> _Your assignment_:
Sort through the entries below and pull out lines containing the word "body".

**** Study material

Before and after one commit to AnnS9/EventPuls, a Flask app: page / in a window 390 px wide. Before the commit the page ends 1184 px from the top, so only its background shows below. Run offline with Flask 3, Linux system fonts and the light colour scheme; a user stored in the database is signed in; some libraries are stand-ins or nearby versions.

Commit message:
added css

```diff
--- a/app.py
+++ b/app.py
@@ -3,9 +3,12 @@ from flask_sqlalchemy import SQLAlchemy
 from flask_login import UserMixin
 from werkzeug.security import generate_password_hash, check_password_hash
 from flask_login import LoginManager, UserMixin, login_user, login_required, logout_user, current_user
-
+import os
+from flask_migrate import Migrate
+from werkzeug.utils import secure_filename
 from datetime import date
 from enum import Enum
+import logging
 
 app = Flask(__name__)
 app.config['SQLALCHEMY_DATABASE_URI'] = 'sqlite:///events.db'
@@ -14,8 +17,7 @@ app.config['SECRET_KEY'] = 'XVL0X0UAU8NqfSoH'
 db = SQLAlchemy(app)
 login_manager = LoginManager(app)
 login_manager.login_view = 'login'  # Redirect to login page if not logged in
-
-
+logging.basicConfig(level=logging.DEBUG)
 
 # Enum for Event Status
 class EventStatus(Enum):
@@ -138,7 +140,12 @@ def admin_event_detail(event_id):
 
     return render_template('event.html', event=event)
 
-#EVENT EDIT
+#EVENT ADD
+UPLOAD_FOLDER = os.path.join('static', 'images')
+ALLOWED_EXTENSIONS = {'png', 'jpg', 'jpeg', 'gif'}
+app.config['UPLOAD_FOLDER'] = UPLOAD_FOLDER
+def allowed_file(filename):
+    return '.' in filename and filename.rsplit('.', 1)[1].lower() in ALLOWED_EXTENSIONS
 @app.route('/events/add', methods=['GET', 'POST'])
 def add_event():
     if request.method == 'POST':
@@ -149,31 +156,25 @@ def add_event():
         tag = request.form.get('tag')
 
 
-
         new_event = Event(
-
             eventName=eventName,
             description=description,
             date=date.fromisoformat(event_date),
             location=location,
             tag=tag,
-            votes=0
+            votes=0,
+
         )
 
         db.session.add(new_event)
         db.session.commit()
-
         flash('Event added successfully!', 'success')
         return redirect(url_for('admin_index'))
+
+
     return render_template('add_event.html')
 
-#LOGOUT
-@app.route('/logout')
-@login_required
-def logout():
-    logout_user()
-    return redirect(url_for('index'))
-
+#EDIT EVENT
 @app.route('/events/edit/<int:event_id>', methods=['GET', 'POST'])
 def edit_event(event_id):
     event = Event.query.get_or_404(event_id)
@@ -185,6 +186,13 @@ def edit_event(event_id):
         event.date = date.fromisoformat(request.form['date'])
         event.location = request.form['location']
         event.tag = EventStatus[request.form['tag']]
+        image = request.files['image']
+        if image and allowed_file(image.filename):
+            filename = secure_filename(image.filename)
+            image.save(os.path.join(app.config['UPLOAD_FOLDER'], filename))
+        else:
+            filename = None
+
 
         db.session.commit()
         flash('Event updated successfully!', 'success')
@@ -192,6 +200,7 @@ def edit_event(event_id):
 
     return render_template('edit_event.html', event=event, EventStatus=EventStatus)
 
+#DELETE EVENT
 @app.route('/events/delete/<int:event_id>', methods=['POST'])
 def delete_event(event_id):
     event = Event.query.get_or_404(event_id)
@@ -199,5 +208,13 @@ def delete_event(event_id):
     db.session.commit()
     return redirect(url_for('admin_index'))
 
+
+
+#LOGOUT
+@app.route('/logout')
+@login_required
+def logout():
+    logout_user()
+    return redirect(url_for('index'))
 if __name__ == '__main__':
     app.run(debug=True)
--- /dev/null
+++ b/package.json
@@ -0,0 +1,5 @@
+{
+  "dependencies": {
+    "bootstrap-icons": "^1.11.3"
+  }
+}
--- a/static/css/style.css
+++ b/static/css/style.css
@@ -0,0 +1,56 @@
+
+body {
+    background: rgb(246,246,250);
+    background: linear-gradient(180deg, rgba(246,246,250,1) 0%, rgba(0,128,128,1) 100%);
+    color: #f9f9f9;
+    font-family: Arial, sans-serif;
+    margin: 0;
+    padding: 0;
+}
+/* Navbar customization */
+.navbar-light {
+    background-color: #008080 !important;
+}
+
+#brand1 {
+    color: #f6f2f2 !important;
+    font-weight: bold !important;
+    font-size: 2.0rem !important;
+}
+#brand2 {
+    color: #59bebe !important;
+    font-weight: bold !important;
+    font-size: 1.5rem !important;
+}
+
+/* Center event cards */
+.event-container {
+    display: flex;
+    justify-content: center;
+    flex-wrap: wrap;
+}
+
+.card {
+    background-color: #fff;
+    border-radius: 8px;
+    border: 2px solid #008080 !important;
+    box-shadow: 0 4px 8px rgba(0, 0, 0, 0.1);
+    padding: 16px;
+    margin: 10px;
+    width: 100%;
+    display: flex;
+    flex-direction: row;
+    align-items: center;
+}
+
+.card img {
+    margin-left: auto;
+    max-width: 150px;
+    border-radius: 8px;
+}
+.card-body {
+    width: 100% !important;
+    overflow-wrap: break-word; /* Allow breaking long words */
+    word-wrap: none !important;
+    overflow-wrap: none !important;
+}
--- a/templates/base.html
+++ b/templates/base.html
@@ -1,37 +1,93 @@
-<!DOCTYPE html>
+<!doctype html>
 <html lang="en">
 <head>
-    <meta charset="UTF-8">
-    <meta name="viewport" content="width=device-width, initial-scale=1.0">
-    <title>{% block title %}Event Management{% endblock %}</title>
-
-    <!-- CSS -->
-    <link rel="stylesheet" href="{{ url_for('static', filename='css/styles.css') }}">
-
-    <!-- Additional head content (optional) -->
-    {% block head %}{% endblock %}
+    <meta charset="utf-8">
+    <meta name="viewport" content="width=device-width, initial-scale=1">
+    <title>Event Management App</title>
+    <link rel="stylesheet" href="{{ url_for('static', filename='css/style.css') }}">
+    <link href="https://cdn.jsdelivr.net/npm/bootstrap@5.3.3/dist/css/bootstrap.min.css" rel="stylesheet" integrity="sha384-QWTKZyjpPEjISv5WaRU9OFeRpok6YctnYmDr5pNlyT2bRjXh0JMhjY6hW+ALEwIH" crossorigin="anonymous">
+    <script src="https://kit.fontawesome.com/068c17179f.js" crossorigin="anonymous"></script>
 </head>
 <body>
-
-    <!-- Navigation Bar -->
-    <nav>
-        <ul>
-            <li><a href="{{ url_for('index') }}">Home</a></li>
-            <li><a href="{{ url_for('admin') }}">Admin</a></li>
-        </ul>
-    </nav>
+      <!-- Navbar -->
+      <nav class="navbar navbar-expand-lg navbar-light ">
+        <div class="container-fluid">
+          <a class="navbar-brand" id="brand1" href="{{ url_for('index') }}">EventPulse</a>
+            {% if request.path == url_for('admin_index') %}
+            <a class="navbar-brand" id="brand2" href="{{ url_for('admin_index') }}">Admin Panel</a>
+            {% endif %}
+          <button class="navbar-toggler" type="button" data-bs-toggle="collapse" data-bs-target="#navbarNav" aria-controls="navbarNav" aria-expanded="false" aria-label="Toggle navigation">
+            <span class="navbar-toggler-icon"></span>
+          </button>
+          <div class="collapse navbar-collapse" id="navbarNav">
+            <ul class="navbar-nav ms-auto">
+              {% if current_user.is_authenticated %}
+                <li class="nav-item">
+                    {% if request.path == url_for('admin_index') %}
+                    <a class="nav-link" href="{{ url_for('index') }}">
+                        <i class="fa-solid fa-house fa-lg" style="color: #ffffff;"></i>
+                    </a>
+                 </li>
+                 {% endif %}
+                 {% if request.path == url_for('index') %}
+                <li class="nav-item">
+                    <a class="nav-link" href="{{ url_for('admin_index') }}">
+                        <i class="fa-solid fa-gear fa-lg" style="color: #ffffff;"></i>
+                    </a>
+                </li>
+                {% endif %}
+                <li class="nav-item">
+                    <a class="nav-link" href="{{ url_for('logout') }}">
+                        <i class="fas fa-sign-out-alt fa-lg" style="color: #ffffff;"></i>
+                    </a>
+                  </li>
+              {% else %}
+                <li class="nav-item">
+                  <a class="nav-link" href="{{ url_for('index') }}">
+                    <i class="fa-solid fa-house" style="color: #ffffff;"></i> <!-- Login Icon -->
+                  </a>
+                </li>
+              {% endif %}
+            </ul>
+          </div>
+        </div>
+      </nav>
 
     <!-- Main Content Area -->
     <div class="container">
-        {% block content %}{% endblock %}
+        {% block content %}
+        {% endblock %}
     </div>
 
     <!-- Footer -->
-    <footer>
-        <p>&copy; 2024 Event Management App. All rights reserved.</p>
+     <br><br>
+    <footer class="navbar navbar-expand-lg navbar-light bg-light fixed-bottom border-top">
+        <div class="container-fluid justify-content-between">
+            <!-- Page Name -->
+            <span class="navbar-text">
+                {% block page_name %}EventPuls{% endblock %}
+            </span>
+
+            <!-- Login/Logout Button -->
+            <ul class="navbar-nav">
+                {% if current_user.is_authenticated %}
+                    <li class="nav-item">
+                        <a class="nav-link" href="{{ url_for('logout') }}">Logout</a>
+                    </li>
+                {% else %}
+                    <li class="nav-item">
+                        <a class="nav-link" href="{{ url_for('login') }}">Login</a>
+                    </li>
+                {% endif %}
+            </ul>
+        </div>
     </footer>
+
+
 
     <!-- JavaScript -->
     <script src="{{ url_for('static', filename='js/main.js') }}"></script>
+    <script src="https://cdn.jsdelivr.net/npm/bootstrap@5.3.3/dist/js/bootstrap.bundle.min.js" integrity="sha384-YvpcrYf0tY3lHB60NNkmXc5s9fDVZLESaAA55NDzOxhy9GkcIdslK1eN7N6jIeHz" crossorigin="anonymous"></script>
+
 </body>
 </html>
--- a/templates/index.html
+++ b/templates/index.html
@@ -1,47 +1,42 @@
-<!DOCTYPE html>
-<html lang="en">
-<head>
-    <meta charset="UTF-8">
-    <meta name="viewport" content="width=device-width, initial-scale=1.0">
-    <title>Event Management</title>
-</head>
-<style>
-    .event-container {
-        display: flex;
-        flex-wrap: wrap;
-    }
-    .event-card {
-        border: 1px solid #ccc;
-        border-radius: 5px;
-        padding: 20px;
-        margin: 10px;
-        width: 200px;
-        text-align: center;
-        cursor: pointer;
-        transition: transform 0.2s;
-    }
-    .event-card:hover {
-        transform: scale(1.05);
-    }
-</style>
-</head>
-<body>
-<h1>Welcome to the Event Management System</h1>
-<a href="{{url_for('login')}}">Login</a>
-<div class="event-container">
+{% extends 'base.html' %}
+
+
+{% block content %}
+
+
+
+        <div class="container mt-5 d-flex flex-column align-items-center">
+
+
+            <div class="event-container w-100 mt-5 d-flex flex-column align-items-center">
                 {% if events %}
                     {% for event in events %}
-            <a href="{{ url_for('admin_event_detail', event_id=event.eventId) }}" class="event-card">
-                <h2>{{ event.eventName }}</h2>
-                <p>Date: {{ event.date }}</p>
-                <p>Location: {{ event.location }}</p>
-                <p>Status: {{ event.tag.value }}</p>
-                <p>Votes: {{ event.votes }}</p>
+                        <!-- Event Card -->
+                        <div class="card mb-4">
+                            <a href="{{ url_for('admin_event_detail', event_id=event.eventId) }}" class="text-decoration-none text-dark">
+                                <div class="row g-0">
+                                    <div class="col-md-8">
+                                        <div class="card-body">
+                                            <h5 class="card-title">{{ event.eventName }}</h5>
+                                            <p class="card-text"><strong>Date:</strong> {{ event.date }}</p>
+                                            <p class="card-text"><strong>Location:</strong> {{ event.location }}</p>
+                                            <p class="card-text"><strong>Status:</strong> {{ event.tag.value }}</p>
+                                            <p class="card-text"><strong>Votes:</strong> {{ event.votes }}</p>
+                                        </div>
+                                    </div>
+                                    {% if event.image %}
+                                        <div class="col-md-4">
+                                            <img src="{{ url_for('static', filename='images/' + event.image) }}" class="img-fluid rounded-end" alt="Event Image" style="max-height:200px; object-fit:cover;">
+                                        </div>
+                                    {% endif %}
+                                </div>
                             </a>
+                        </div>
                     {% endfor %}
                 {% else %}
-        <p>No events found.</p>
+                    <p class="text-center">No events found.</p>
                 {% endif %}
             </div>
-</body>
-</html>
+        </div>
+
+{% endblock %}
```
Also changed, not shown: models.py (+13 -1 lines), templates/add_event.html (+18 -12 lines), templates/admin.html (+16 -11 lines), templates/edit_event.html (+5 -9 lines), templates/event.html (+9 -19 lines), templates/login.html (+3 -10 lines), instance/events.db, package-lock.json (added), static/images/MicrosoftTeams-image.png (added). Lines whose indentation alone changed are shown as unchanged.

********

> _The completed task_:
+body {
+.card-body {
 <body>
 </body>
-<body>
+                                        <div class="card-body">
-</body>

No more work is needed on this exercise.